Growing into adulthood during college, I took a heavy interest in reading financial blogs. I suppose it was from a natural curiosity towards money. And I had the thought in my mind for quite a while now that I wanted to do something different. I just wasn’t sure what yet. I didn’t even want to go to college like all my peers.
Then I came across a term while browsing through these blogs.
The basic premise of FIRE is that a person in their 20’s, normally in a white collar career trajectory would find as many ways as possible to save as much as possible (ex. 50% of their income) so that their working career is shortened from decades to say 8-10 years.
That nest egg that would have been built would be allocated into income producing assets (stocks, real estate) that would provide a steady cash flow. The owner of such nest egg would then be free to do as they please as they would be free from work.
This was all really appealing to me, especially given the fact that I always wanted to travel the world, moving around the globe unattached.
The problem came during the first year of college where I found the living on your own with 0 social life, walking to work in a secondary US city not that great. Sure it was doable, but as the months rolled by, I came to a dawning realization.
The Problem With FIRE
Those folks that saw through with FIRE were normally in their mid to late 30’s so I thought to myself, 2 weeks PTO (paid time off) until I approached middle age.
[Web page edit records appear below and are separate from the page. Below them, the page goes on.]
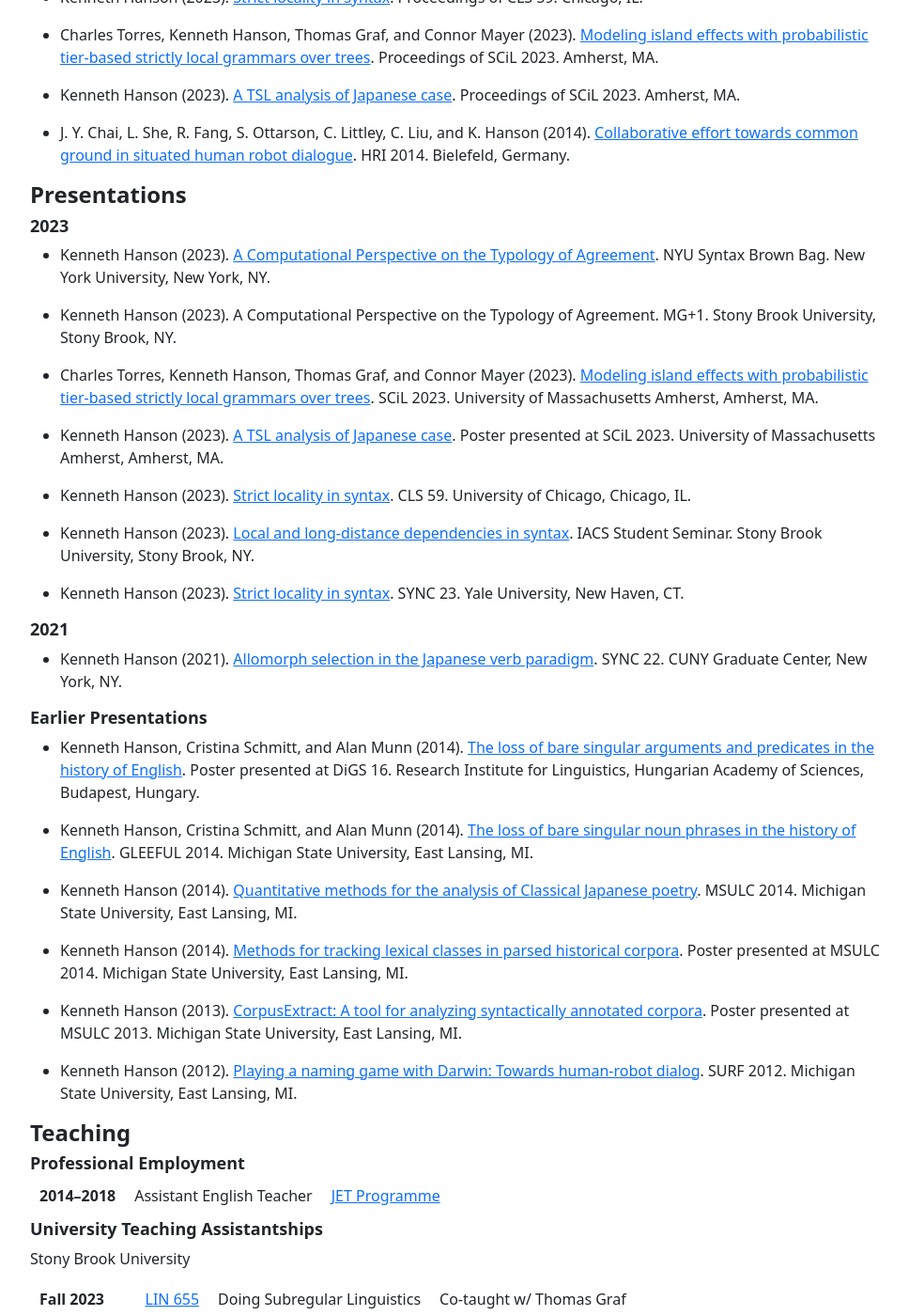
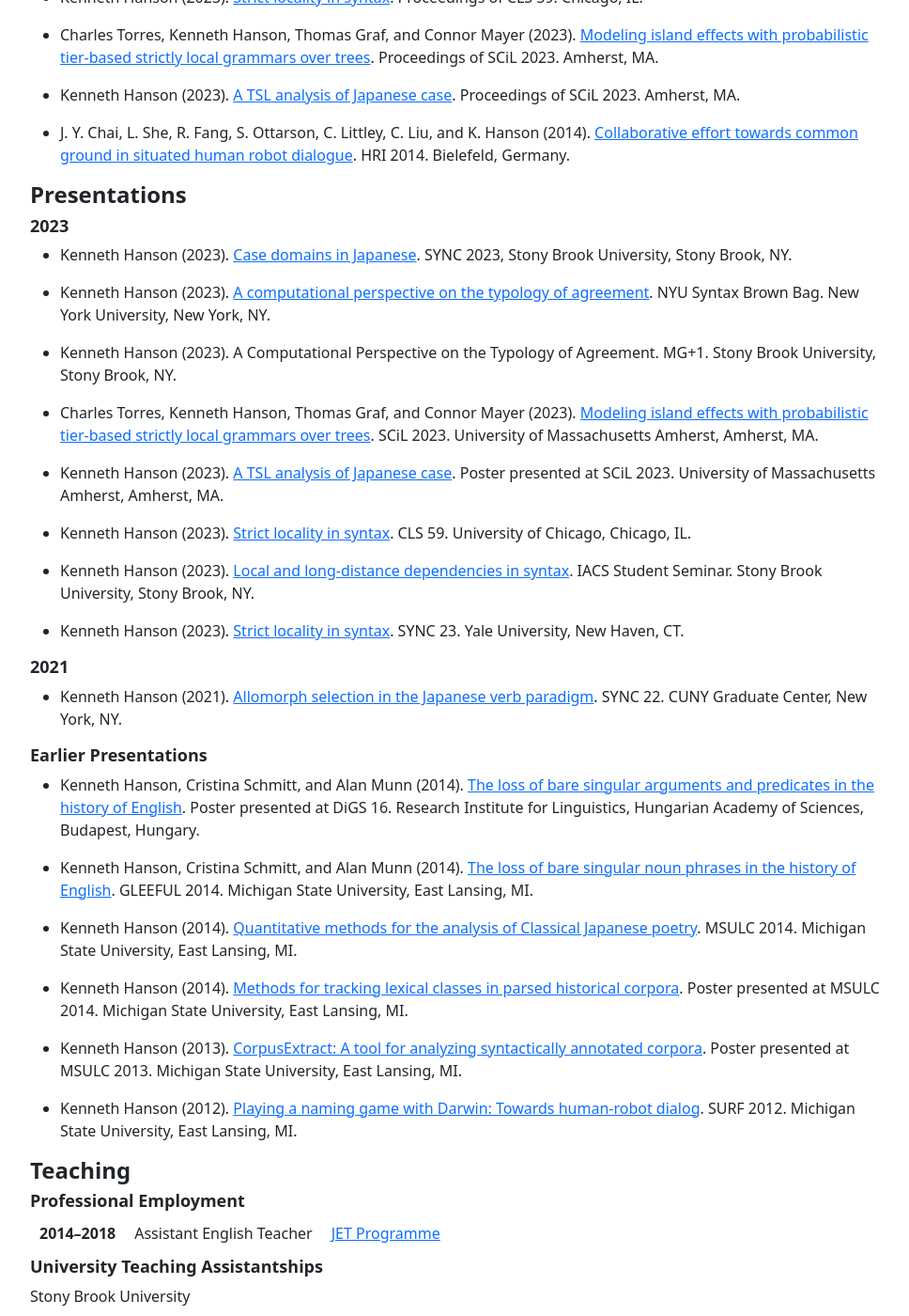
Before and after one commit to khanson679/khanson679.github.io, a Jekyll site: the page built from index.md, in a window 1280 px wide and 1400 px high, scrolled down 431 px. Shown: the whole window at 94% size, without its empty margins (150-1118 px from the left). Built offline with Jekyll 4.4.1, drawn with Linux system fonts in a browser that asks for light colours; some of the changed text lies outside the part shown.

Commit message:
Update CV.

```diff
--- a/index.md
+++ b/index.md
@@ -30,7 +30,9 @@ Some other interests of mine include: music (piano, [marimba][], music theory),
 
 ### 2023
 
-* Kenneth Hanson (2023). [A Computational Perspective on the Typology of Agreement](/files/hanson-nyubb2023-agreement-slides.pdf). NYU Syntax Brown Bag. New York University, New York, NY.
+* Kenneth Hanson (2023). [Case domains in Japanese](/files/hanson-sync-2023-jpn-case.pdf). SYNC 2023, Stony Brook University, Stony Brook, NY.
+
+* Kenneth Hanson (2023). [A computational perspective on the typology of agreement](/files/hanson-nyubb2023-agreement-slides.pdf). NYU Syntax Brown Bag. New York University, New York, NY.
 
 * Kenneth Hanson (2023). A Computational Perspective on the Typology of Agreement. MG+1. Stony Brook University, Stony Brook, NY.
 
```
Also changed, not shown: other parts of index.md (+2 -1 lines).
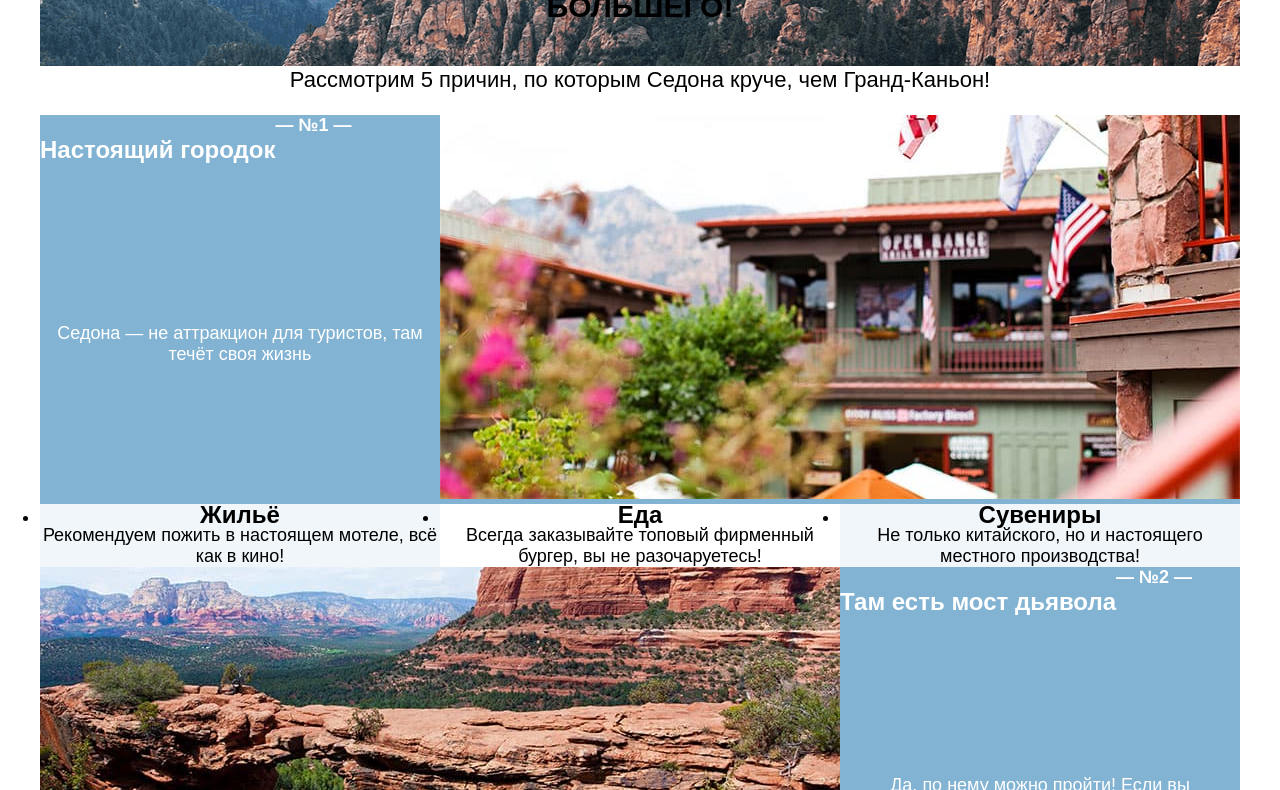
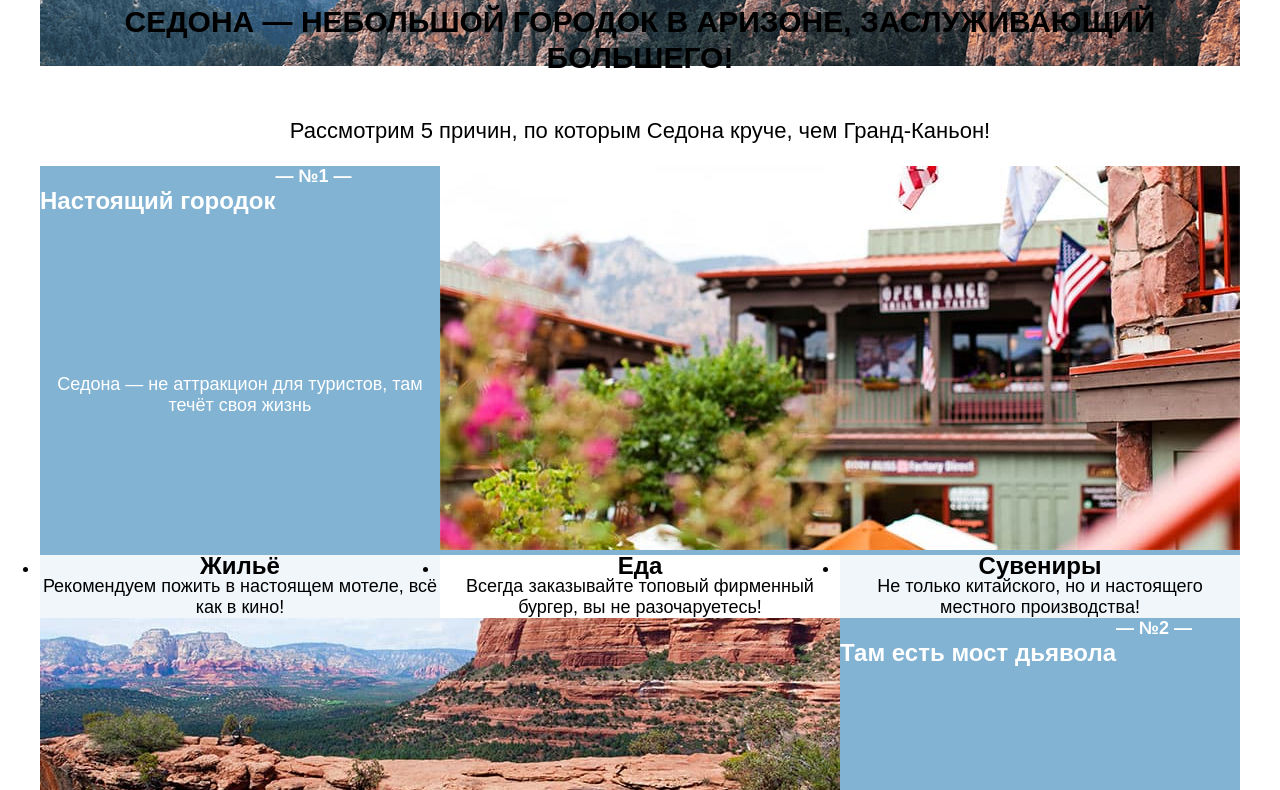
Before and after one commit to htmlacademy-htmlcss/2048909-sedona-34, a plain HTML site: page index.html in a window 1280 px wide. Shown: the part 491-1281 px from the top of the page. Drawn offline with Linux system fonts and the light colour scheme; a web font is replaced by a local one.

Commit message:
задает паддинг для main-container

```diff
--- a/styles/styles.css
+++ b/styles/styles.css
@@ -57,6 +57,7 @@ body {
 
 .main-container {
   flex-grow: 1;
+  padding-top: 51px;
 }
 
 .main-index {
```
Translation: I would be sacrificing my youth for a dream far in the future.
I cannot confirm this firsthand, but early 20’s seeing the world vs 30’s is far different. Instead of being an idealistic youth with boundless curiosity witnessing firsthand the different cultures of the world, it would be an older man, likely jaded from years in the office and staying in resorts doing packaged tours (how many 30 something backpackers are there anyways).
So big picture, pursuing FIRE requires sacrifice but I’m not referring to material goods. For the most part, that can be postponed to a later period without too much consequence. What I am referring to is time and experiences that come along with it. There are different stages in a person’s life and each stage has certain things you can and cannot do.
Just as an adolescent attends secondary school and a top athlete is in his/her 20’s, many pursuits are tied to an age group. Of course a few individuals deviate, but let’s stick with the rule rather then the acception.
In other words, the problem with FIRE. This less then conventional path entails sacrificing a life stage along with many of the experiences thst go along with it.
If said experiences in the immediate post educational years, say trying different careers, seeing the world (unattached) is something you have no desire over. FIRE may be an option. Many firsthand accounts of people that pursued FIRE worked like a dog in their corporate positions (admirable) and saved aggressively (also admirable) to lead a middle class style life where they spend their newfound freedom with their children or traveling with family or pursuing a hobby. Absolutely nothing wrong with this.
Alternatives To FIRE
But if there are crazy ideas you want to pursue that would only feel right while you are young. Then odds are the rigors of FIRE will get in the way. Chances are, you don’t need a lifetime’s worth of savings to pursue a highly impractical idea. So digital nomadism or what I did might work for you.
Econ 101 first lesson is, there is no such thing as a free lunch. There is always a price to be paid. So the question becomes, are you willing to pay the price for FIRE?
Kingston S. Lim
October 14, 2020
Dar Es Salaam, Tanzania